About this task:
Scan the records for the string "templates"; copy each line where it occurs.
[[ Records shown, beginning ]]
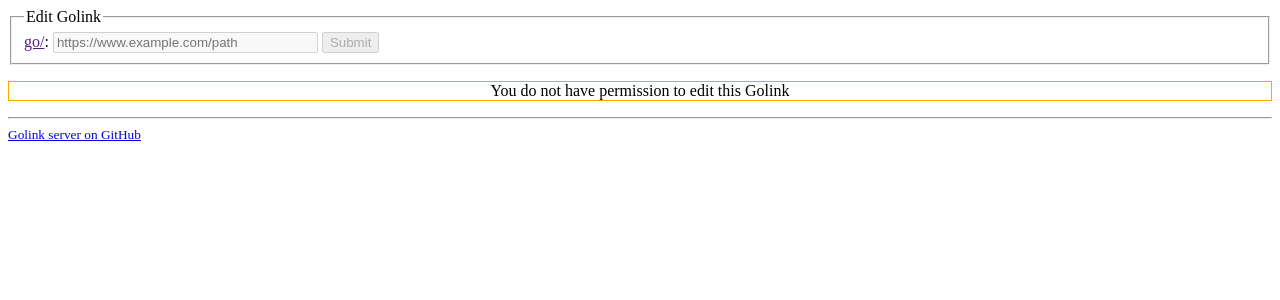
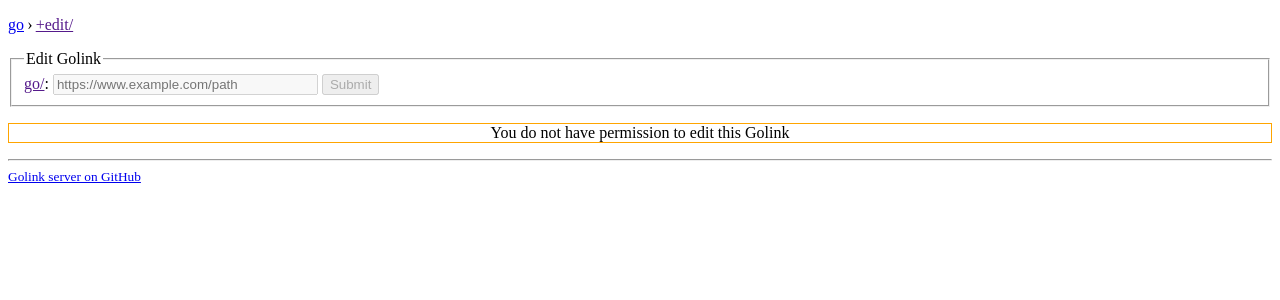
Before and after one commit to dcoles/golink, a Python web app: template golink/templates/edit.html in a window 1280 px wide. Shown: the top 300 px of the page. Run offline with Jinja, Linux system fonts and the light colour scheme; the template is opened without the code that fills it, so the values that code supplies are empty.

Commit message:
Add navigation breadcrumbs.

```diff
--- a/golink/templates/base.html
+++ b/golink/templates/base.html
@@ -6,10 +6,14 @@
   <title>{% block title %}Golink{% endblock %}</title>
   <style>
     .warning { border: solid 1px orange; text-align: center; }
+    ul.breadcrumb { padding: 0; list-style: none; }
+    ul.breadcrumb li { display: inline; }
+    ul.breadcrumb li+li:before { padding: 0.2em; content: "\0203a"; }
     #footer { font-size: smaller; }
   </style>
 </head>
 <body>
+  <div id="header"><ul class="breadcrumb"><li><a href="/">go</a></li>{% block breadcrumb %}{% endblock %}</ul></div>
   <div id="context">{% block content %}{% endblock %}</div>
   <hr>
   <div id="footer"><a href="https://github.com/dcoles/golink" rel="noreferrer">Golink server on GitHub</a></div>
--- a/golink/templates/create.html
+++ b/golink/templates/create.html
@@ -1,6 +1,8 @@
 {% extends "base.html" %}
 
-{% block title %}Golink - Create go/{{ name }}{% endblock %}
+{% block title %}Golink - go/+edit/{{ name }}{% endblock %}
+
+{% block breadcrumb %}<li><a href="{{ url('edit', name=name) }}">+edit/{{ name }}</a></li>{% endblock %}
 
 {% block content %}
   {{ go.form(name, legend="Create Golink", disabled=not auth.can_create()) }}
--- a/golink/templates/edit.html
+++ b/golink/templates/edit.html
@@ -1,6 +1,8 @@
 {% extends "base.html" %}
 
-{% block title %}Golink - Edit go/{{ golink.name }}{% endblock %}
+{% block title %}Golink - go/+edit/{{ golink.name }}{% endblock %}
+
+{% block breadcrumb %}<li><a href="{{ url('edit', name=golink.name) }}">+edit/{{ golink.name }}</a></li>{% endblock %}
 
 {% block content %}
   {{ go.form(golink.name, golink.url, golink.owner, legend="Edit Golink", disabled=not auth.can_edit(golink)) }}
```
[[ Records shown, end ]]
Solved problem:
Before and after one commit to dcoles/golink, a Python web app: template golink/templates/edit.html in a window 1280 px wide. Shown: the top 300 px of the page. Run offline with Jinja, Linux system fonts and the light colour scheme; the template is opened without the code that fills it, so the values that code supplies are empty.
--- a/golink/templates/base.html
+++ b/golink/templates/base.html
--- a/golink/templates/create.html
+++ b/golink/templates/create.html
--- a/golink/templates/edit.html
+++ b/golink/templates/edit.html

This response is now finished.